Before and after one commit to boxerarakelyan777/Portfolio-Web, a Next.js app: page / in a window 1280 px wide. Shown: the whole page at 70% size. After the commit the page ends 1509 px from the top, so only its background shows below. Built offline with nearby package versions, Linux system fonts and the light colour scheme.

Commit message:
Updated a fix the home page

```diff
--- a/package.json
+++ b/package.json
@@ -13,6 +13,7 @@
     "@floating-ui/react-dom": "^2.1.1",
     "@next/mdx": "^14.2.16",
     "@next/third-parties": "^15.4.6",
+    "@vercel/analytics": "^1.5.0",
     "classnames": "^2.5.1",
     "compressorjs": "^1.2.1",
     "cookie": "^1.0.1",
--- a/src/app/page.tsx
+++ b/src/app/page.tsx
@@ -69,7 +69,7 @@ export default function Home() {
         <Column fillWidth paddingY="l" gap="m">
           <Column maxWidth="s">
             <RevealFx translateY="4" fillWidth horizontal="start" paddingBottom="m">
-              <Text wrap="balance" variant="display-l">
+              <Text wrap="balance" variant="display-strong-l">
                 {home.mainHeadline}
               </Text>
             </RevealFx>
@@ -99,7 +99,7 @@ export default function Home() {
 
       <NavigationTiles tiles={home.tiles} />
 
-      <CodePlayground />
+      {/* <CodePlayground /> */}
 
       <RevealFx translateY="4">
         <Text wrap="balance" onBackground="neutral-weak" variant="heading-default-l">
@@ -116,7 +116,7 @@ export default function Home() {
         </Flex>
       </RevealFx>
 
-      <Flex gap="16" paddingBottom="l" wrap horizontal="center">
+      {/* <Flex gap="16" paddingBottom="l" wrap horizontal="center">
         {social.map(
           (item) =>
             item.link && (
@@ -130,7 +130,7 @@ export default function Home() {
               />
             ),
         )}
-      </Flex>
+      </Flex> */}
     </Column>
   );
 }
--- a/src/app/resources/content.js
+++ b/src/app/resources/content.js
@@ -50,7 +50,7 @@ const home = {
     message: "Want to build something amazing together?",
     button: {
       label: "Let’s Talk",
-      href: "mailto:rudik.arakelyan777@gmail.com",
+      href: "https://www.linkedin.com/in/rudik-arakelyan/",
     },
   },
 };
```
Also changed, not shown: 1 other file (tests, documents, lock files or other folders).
----------------
▸ **WHAT TO DO**: Return each line of the preceding material in which "wrap" can be found.

▸ **EXERCISE RESULT**:
-              <Text wrap="balance" variant="display-l">
+              <Text wrap="balance" variant="display-strong-l">
         <Text wrap="balance" onBackground="neutral-weak" variant="heading-default-l">
-      <Flex gap="16" paddingBottom="l" wrap horizontal="center">
+      {/* <Flex gap="16" paddingBottom="l" wrap horizontal="center">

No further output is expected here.